During NBC’s coverage last night of President Barack Obama’s announcement of Osama bin Laden’s death at the hands of U.S. Navy SEALs, anchor Brian Williams advised the audience they would soon be hearing the name JSOC a lot in the coming days.
Short for Joint Special Operations Command, JSOC, is an “unusual collection of classified standing task forces and special-missions units,” according to a report in National Journal.

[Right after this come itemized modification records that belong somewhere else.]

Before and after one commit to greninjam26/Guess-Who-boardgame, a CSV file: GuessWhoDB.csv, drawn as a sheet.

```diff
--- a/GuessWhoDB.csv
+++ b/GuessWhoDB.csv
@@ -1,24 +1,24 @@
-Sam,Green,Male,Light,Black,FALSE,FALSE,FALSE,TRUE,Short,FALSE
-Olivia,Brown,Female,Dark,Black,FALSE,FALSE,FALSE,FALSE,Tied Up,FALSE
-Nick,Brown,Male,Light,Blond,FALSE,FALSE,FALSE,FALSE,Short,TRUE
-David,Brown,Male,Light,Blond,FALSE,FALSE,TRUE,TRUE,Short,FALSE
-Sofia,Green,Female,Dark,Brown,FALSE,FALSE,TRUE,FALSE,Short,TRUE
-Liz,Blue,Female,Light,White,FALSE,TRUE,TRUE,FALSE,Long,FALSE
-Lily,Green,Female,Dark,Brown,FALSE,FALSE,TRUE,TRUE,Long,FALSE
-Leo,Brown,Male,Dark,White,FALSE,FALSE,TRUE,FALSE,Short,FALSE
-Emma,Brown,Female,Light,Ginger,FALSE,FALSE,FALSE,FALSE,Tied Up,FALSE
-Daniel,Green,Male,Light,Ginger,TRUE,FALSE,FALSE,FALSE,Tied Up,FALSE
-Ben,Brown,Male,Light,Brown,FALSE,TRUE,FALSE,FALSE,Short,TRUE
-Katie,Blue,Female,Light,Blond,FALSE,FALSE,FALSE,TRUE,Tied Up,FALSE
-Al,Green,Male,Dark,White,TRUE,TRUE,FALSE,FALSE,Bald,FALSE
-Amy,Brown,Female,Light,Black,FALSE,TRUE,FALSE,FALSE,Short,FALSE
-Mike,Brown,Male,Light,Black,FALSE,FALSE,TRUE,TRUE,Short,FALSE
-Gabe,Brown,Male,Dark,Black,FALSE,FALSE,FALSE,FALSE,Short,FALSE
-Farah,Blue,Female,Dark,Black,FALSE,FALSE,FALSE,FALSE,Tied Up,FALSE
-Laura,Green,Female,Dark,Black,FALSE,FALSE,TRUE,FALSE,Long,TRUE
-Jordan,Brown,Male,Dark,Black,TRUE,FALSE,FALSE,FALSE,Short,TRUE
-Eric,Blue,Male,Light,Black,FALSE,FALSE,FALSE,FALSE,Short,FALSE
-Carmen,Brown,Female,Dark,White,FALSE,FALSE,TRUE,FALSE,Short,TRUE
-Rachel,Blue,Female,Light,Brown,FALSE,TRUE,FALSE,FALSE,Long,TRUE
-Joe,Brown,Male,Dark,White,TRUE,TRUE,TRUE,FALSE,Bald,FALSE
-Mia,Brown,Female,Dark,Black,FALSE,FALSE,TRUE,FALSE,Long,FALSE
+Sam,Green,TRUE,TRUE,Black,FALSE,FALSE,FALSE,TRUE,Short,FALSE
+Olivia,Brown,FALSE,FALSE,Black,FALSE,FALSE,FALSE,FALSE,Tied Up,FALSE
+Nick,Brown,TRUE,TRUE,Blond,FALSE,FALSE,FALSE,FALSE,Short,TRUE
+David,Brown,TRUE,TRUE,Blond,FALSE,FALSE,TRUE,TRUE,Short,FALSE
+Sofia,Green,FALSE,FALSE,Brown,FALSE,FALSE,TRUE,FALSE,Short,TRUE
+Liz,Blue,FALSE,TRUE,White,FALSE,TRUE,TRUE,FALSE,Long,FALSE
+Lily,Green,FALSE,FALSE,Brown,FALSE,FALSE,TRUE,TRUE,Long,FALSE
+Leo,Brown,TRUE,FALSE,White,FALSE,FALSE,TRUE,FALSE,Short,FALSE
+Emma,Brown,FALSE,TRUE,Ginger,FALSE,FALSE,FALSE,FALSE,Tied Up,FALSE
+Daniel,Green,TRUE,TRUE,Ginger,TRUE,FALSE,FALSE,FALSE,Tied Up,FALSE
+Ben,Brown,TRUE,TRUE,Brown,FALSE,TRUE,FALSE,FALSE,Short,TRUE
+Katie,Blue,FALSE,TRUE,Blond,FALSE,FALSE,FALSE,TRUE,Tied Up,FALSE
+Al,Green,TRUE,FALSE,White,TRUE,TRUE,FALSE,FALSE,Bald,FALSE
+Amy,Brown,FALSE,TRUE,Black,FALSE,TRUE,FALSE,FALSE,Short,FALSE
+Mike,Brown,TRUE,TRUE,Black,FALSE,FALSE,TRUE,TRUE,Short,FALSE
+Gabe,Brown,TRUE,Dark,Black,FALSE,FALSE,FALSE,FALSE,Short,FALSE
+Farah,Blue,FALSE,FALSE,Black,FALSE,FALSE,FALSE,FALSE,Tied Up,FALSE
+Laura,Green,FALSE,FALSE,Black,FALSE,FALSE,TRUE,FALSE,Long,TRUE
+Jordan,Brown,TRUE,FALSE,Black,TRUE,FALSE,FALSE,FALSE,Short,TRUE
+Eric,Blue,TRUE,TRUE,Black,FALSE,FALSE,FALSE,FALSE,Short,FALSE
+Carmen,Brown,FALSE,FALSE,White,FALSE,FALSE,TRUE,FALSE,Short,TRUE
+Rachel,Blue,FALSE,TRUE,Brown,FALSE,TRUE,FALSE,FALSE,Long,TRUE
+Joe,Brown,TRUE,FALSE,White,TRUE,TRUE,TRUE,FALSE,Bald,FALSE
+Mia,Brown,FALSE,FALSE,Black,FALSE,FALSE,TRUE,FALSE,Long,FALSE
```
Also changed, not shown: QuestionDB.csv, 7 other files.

Reporting directly to the president (who in this case authorized the bin Laden raid Friday morning), the teams operate under classified directives and in near-complete secrecy.
Since the president’s late-night address, much of the media attention has focused has been focused not so much on the “whodunnit” of the operation, but the “how.”
National Journal’s exhaustive report of the bin Laden operation — undertaken by a group of Navy SEALs working under a specific branch of JSOC — details the painstaking detail the command took, even replicating the one-acre Pakistani compound, where bin Laden was cornered, on an air base in Afghanistan for practice runs.
Marc Ambinder, the author of the report, explained that intelligence officials see in the successful bin Laden raid, the culmination of years of work to fully integrate intelligence and military operations and confirming, Ambinder wrote, “that the CIA and JSOC work well together.”
Similary, Howie Chandler, former Air Force vice chief of staff told Federal News Radio, marked the beginning “era of cooperation between the services,” and said the triumph could stave off budget cuts.